- Raw data
= = = = = = =
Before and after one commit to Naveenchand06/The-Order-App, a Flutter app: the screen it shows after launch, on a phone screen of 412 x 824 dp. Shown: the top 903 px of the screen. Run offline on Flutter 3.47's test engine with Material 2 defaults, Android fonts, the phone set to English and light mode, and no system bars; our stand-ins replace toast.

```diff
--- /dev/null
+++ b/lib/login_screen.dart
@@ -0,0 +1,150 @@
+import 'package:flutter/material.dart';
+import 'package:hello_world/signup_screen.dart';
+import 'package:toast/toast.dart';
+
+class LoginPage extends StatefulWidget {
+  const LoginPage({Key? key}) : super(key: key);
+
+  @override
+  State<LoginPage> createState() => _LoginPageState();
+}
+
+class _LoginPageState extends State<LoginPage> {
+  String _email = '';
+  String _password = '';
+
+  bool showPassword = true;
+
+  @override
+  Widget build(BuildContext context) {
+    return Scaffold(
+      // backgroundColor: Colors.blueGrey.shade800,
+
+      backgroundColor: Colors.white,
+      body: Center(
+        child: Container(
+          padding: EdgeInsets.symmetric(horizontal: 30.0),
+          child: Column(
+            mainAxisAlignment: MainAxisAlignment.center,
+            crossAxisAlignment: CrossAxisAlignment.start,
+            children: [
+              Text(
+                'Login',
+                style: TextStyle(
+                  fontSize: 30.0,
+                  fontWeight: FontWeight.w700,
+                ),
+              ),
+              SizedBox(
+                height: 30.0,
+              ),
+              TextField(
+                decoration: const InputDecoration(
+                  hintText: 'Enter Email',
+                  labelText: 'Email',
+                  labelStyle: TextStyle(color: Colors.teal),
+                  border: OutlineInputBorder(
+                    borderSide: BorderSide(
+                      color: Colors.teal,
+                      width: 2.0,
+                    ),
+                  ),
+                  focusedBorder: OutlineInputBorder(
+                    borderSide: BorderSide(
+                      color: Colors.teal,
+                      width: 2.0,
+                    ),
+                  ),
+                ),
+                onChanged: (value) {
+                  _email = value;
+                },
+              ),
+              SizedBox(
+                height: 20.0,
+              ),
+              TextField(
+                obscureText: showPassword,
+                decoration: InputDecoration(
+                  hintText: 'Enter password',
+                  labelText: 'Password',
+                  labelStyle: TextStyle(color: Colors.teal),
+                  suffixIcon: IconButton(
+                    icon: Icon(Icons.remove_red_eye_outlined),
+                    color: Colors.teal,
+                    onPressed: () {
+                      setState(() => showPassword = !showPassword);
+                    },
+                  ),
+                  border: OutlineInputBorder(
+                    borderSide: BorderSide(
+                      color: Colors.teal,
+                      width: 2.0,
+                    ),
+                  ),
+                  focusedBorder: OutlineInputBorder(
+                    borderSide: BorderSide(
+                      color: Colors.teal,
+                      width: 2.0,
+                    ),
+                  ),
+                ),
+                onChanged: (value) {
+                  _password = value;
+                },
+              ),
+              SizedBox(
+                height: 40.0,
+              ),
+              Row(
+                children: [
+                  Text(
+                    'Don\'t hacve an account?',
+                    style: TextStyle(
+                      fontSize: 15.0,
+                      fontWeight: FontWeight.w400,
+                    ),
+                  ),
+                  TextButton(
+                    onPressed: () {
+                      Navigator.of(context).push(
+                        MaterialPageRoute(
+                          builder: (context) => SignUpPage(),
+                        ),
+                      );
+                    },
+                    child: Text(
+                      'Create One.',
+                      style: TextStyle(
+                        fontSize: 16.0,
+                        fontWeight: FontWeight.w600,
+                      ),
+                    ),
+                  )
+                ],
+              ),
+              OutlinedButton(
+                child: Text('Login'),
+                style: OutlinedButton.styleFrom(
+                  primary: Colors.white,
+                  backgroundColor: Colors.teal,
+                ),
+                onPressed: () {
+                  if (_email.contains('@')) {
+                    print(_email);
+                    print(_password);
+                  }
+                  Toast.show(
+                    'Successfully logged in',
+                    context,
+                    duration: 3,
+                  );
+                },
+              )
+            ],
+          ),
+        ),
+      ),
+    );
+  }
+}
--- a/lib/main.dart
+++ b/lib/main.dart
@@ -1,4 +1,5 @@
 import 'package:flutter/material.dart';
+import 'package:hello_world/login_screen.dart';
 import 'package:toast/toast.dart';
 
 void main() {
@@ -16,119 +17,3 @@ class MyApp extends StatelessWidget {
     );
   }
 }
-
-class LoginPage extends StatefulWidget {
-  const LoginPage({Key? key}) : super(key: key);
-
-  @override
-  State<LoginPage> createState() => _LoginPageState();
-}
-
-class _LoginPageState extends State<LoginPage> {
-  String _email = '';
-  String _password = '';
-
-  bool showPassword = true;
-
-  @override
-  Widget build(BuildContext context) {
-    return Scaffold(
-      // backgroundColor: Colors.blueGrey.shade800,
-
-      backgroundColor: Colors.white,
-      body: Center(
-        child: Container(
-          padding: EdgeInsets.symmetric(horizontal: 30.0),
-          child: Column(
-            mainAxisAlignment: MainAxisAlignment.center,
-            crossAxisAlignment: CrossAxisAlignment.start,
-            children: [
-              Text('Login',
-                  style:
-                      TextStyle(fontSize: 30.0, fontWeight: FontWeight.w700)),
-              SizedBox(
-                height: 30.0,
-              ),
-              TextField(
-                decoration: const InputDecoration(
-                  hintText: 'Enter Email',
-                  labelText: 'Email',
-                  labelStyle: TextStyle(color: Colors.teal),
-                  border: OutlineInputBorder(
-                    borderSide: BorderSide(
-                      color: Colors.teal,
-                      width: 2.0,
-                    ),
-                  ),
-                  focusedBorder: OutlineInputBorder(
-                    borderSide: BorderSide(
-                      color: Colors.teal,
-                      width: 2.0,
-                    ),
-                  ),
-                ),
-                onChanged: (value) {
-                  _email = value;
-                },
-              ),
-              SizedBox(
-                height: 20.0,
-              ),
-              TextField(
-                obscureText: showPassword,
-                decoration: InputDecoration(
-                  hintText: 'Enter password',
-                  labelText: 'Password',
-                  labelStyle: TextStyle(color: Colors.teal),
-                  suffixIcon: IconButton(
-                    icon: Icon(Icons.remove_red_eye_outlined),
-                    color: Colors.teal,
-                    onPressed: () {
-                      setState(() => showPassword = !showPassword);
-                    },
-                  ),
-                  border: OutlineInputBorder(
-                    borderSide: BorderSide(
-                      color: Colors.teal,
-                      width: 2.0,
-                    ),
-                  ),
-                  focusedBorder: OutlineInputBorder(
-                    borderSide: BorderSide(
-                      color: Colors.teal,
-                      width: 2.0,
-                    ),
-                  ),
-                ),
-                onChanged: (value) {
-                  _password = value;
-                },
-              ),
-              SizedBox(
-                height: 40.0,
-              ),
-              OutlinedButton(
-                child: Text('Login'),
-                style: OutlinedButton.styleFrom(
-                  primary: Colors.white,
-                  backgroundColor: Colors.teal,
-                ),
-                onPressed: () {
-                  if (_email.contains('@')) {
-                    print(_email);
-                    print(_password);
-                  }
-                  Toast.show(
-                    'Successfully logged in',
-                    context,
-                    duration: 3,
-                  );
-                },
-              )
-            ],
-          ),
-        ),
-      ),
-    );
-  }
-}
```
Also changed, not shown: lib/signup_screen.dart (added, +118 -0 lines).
= = = = = = =
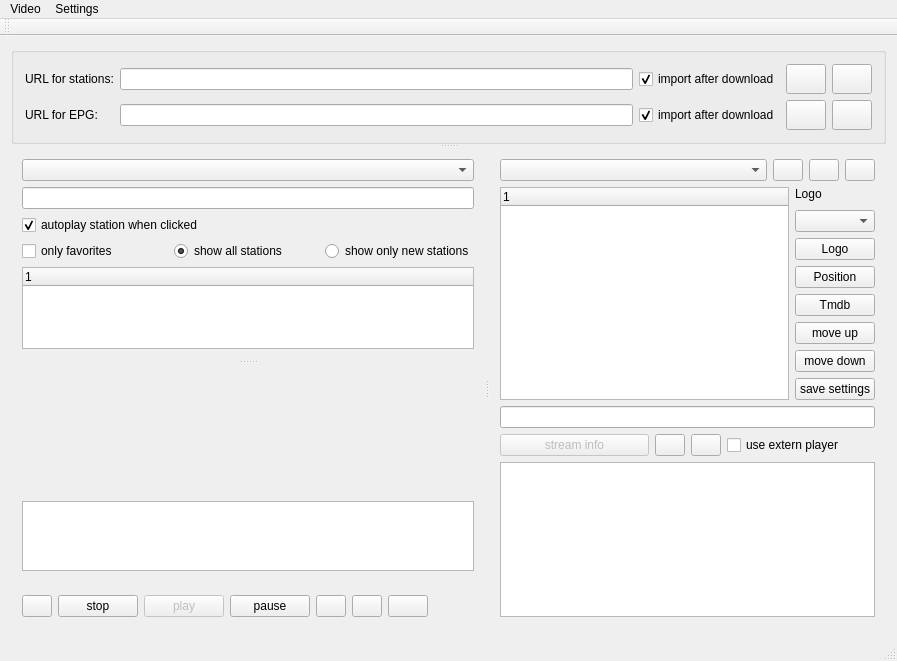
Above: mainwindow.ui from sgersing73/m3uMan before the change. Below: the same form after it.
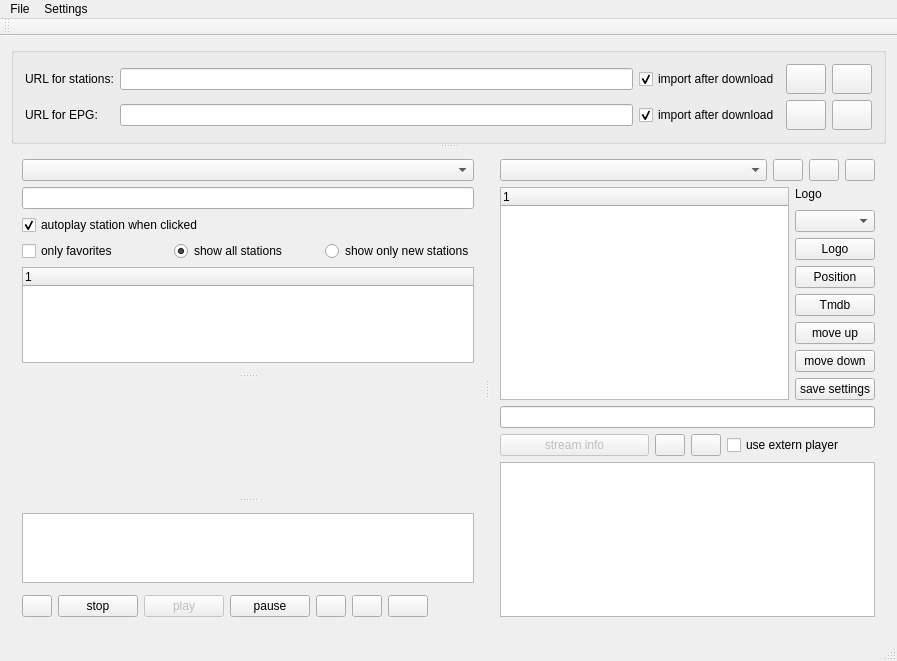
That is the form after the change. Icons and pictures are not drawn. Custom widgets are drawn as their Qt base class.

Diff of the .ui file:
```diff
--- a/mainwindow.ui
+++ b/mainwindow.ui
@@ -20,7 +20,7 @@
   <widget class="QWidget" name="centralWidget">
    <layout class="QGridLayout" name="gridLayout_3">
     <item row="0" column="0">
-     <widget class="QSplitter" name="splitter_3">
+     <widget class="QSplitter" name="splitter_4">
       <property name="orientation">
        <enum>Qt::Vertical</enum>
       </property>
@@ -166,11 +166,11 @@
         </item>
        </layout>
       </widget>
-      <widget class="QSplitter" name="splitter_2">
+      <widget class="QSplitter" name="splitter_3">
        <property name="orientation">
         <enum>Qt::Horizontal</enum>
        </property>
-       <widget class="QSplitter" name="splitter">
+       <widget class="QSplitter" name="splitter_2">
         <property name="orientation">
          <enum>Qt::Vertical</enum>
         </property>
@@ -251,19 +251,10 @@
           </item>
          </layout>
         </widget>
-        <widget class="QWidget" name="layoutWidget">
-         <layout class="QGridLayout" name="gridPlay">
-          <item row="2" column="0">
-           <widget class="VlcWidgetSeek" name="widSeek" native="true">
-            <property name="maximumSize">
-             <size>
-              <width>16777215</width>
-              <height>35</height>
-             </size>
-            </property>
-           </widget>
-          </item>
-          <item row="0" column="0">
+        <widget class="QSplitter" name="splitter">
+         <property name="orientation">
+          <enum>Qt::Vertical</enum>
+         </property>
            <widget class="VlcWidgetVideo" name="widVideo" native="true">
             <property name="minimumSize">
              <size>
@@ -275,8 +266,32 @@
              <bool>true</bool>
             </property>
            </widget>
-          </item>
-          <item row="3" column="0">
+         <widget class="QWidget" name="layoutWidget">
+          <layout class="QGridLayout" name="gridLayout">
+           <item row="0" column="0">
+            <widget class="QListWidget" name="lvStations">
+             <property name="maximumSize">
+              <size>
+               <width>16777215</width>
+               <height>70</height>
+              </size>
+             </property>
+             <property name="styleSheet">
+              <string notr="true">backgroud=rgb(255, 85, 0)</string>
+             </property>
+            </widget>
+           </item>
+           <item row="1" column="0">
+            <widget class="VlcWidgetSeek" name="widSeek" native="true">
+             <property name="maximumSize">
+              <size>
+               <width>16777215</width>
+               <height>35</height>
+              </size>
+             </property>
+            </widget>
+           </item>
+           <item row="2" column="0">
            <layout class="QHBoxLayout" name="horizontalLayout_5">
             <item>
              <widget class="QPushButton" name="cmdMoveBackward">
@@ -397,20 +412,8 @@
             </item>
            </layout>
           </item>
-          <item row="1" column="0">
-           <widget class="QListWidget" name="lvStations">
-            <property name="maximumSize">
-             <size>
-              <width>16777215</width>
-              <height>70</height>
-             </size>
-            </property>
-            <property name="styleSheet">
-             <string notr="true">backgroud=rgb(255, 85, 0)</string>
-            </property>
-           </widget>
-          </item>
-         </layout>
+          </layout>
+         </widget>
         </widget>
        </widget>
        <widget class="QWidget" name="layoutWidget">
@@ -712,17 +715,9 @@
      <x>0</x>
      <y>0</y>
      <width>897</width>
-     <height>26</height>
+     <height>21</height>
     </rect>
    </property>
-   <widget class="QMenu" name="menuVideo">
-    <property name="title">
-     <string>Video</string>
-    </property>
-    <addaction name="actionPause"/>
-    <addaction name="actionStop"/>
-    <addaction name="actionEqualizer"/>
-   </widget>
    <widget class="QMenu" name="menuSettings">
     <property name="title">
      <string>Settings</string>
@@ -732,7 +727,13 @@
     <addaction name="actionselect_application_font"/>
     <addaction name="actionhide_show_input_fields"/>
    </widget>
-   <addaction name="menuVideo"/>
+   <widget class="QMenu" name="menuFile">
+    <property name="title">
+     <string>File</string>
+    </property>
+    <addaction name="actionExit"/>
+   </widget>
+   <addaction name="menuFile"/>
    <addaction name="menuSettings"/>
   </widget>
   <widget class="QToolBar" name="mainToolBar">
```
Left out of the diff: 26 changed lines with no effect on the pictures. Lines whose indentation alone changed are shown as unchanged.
= = = = = = =
- What to produce
Whichever lines of the records above hold the word "showPassword" should all be copied out.

- Written answer
+  bool showPassword = true;
+                obscureText: showPassword,
+                      setState(() => showPassword = !showPassword);
-  bool showPassword = true;
-                obscureText: showPassword,
-                      setState(() => showPassword = !showPassword);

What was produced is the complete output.